Lauryn Hill, Pras and Wyclef Jean have walked very different paths since The Fugees broke up. Hill was a hit with both critics and fans with her debut album, The Miseducation of Lauryn Hill. Her follow-up, an MTV Unplugged album released four years later, was met with much head scratching. Pras had the biggest hit of any Fugee, "Ghetto Supastar," but he then faded away.
Wyclef has been the steadiest performer of the three. His debut album, The Carnival, was a huge hit. His follow-up, The Ecleftic, was popular, and was boosted by guest spots by Mary J. Blige and WWE wrestler The Rock. Masquerade, his third album, saw Wyclef's star fading quickly.

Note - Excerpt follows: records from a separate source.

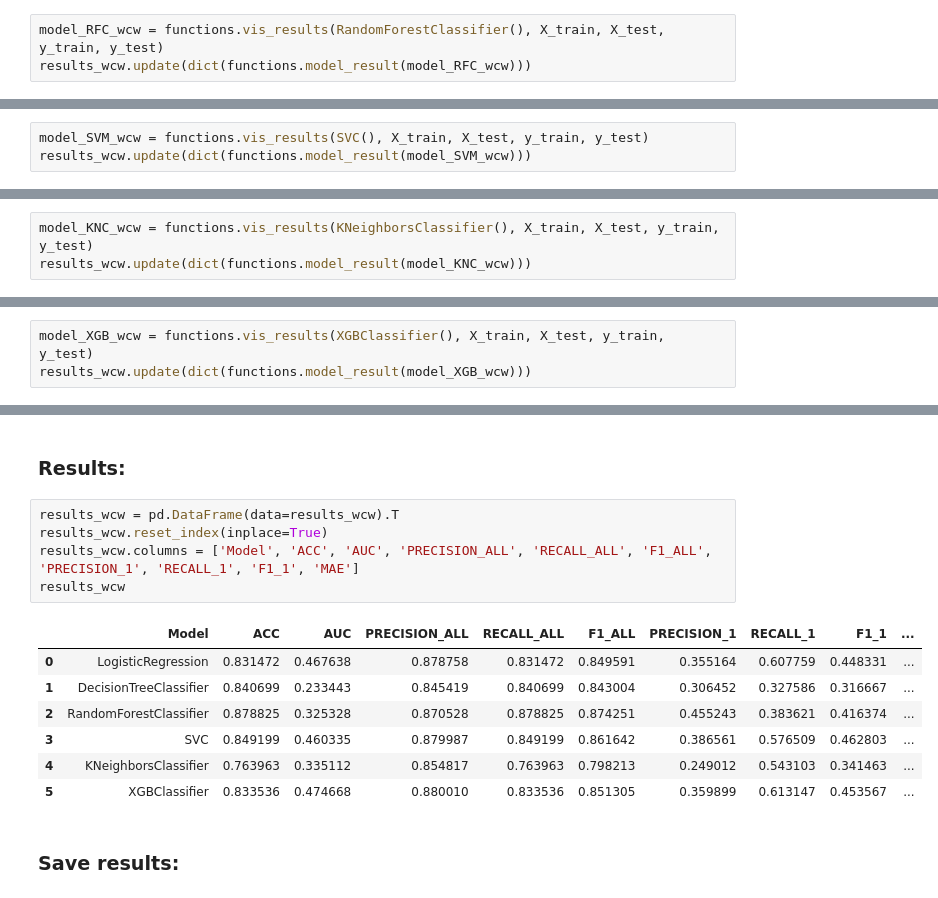
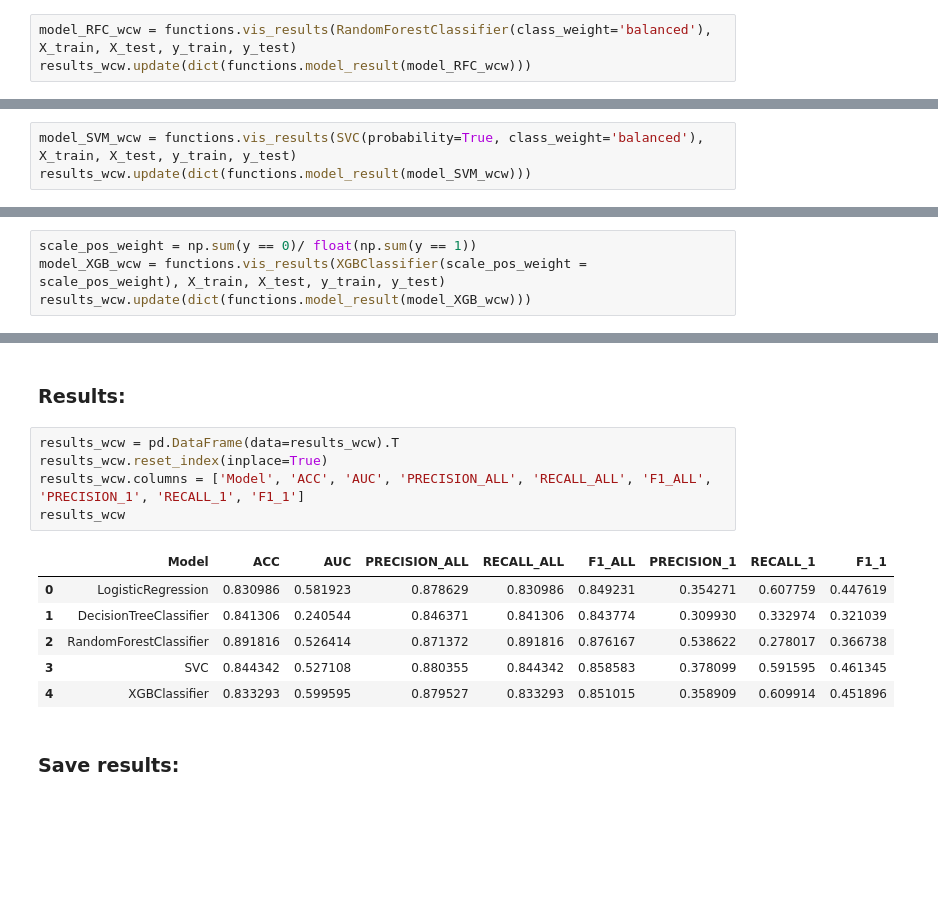
Before and after one commit to mbandur/Classification-algorithms-in-data-in-banking, a Jupyter notebook: 5 Modeling - selection of the best models with class weights.ipynb, the cells around one changed output, grey strips where cells are left out. Saved outputs shown, nothing was run; the diff lists cells and outputs as text; blank space fills up the shorter version.

```diff
--- a/5 Modeling - selection of the best models with class weights.ipynb
+++ b/5 Modeling - selection of the best models with class weights.ipynb
@@ -90,7 +84,7 @@ DecisionTreeClassifier(ccp_alpha=0.0, class_weight=None, criterion='gini',
 # %% [markdown]
 #### Random Forest Classifier (with class weights):
 # %%
-model_RFC_wcw = functions.vis_results(RandomForestClassifier(), X_train, X_test, y_train, y_test)
+model_RFC_wcw = functions.vis_results(RandomForestClassifier(class_weight='balanced'), X_train, X_test, y_train, y_test)
 results_wcw.update(dict(functions.model_result(model_RFC_wcw)))
 # %% [output]
 Classification Report X_test:
@@ -114,7 +111,7 @@ AUC: 0.33
 # %% [markdown]
 #### SVM (with class weights):
 # %%
-model_SVM_wcw = functions.vis_results(SVC(), X_train, X_test, y_train, y_test)
+model_SVM_wcw = functions.vis_results(SVC(probability=True, class_weight='balanced'), X_train, X_test, y_train, y_test)
 results_wcw.update(dict(functions.model_result(model_SVM_wcw)))
 # %% [output]
 Classification Report X_test:
@@ -140,3 +133,0 @@ SVC(C=1.0, break_ties=False, cache_size=200, class_weight=None, coef0=0.0,
-# %%
-model_KNC_wcw = functions.vis_results(KNeighborsClassifier(), X_train, X_test, y_train, y_test)
-results_wcw.update(dict(functions.model_result(model_KNC_wcw)))
@@ -161,7 +134,8 @@ KNeighborsClassifier(algorithm='auto', leaf_size=30, metric='minkowski',
 # %% [markdown]
 #### XGB Classifier (with class weights):
 # %%
-model_XGB_wcw = functions.vis_results(XGBClassifier(), X_train, X_test, y_train, y_test)
+scale_pos_weight = np.sum(y == 0)/ float(np.sum(y == 1))
+model_XGB_wcw = functions.vis_results(XGBClassifier(scale_pos_weight = scale_pos_weight), X_train, X_test, y_train, y_test)
 results_wcw.update(dict(functions.model_result(model_XGB_wcw)))
 # %% [output]
 Classification Report X_test:
@@ -190,16 +163,15 @@ XGBClassifier(base_score=0.5, booster='gbtree', colsample_bylevel=1,
 # %%
 results_wcw = pd.DataFrame(data=results_wcw).T
 results_wcw.reset_index(inplace=True)
-results_wcw.columns = ['Model', 'ACC', 'AUC', 'PRECISION_ALL', 'RECALL_ALL', 'F1_ALL', 'PRECISION_1', 'RECALL_1', 'F1_1', 'MAE']
+results_wcw.columns = ['Model', 'ACC', 'AUC', 'PRECISION_ALL', 'RECALL_ALL', 'F1_ALL', 'PRECISION_1', 'RECALL_1', 'F1_1']
 results_wcw
 # %% [output]
-|  | Model | ACC | AUC | PRECISION_ALL | RECALL_ALL | F1_ALL | PRECISION_1 | RECALL_1 | F1_1 | ... |
-| 0 | LogisticRegression | 0.831472 | 0.467638 | 0.878758 | 0.831472 | 0.849591 | 0.355164 | 0.607759 | 0.448331 | ... |
-| 1 | DecisionTreeClassifier | 0.840699 | 0.233443 | 0.845419 | 0.840699 | 0.843004 | 0.306452 | 0.327586 | 0.316667 | ... |
-| 2 | RandomForestClassifier | 0.878825 | 0.325328 | 0.870528 | 0.878825 | 0.874251 | 0.455243 | 0.383621 | 0.416374 | ... |
-| 3 | SVC | 0.849199 | 0.460335 | 0.879987 | 0.849199 | 0.861642 | 0.386561 | 0.576509 | 0.462803 | ... |
-| 4 | KNeighborsClassifier | 0.763963 | 0.335112 | 0.854817 | 0.763963 | 0.798213 | 0.249012 | 0.543103 | 0.341463 | ... |
-| 5 | XGBClassifier | 0.833536 | 0.474668 | 0.880010 | 0.833536 | 0.851305 | 0.359899 | 0.613147 | 0.453567 | ... |
+|  | Model | ACC | AUC | PRECISION_ALL | RECALL_ALL | F1_ALL | PRECISION_1 | RECALL_1 | F1_1 |
+| 0 | LogisticRegression | 0.830986 | 0.581923 | 0.878629 | 0.830986 | 0.849231 | 0.354271 | 0.607759 | 0.447619 |
+| 1 | DecisionTreeClassifier | 0.841306 | 0.240544 | 0.846371 | 0.841306 | 0.843774 | 0.309930 | 0.332974 | 0.321039 |
+| 2 | RandomForestClassifier | 0.891816 | 0.526414 | 0.871372 | 0.891816 | 0.876167 | 0.538622 | 0.278017 | 0.366738 |
+| 3 | SVC | 0.844342 | 0.527108 | 0.880355 | 0.844342 | 0.858583 | 0.378099 | 0.591595 | 0.461345 |
+| 4 | XGBClassifier | 0.833293 | 0.599595 | 0.879527 | 0.833293 | 0.851015 | 0.358909 | 0.609914 | 0.451896 |
 # %% [markdown]
 ### Save results:
 # %%
```
Also changed, not shown: parts of 11 cells of this notebook, 4 other files.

Over a year later, Wyclef is back with Preacher's Son, and it's more of the same. The Carnival was a fun, humorous take on society. Wyclef preached about violence and safe sex, among other things, but he did it in an amusing fashion (i.e. the infamous "RAPE!" skit). Three albums later, however, he's more reverend than irreverent. When he's rapping with Missy Elliot ("Party to Damascus") or grooving with Santana ("Three Nights in Rio") the album is a blast. When he's telling us about the "thin line between love and hate" on "Linda" or reminding us how grateful he is on, um, "Grateful," I can't help but think that I've heard it all before.
After an awkward and humorless intro by, of all people, comedian Steve Harvey, Wyclef kicks off the album with "Industry," a track that decries rap violence. He raps about 2Pac and B.I.G. and the Fugees, and Wyclef's problems become all too clear -- he's trapped in 1997 and he hasn't found a way out. Sure, he compares the violence of '97 to current rap feuds between the likes of Ja Rule and 50 Cent, but such comparisons seem a bit excessive.
Wyclef has a gift for mixing genres and incorporating live instrumentation, but until he catches up with the times, his dated lyrics and ideas will hold back his diverse music.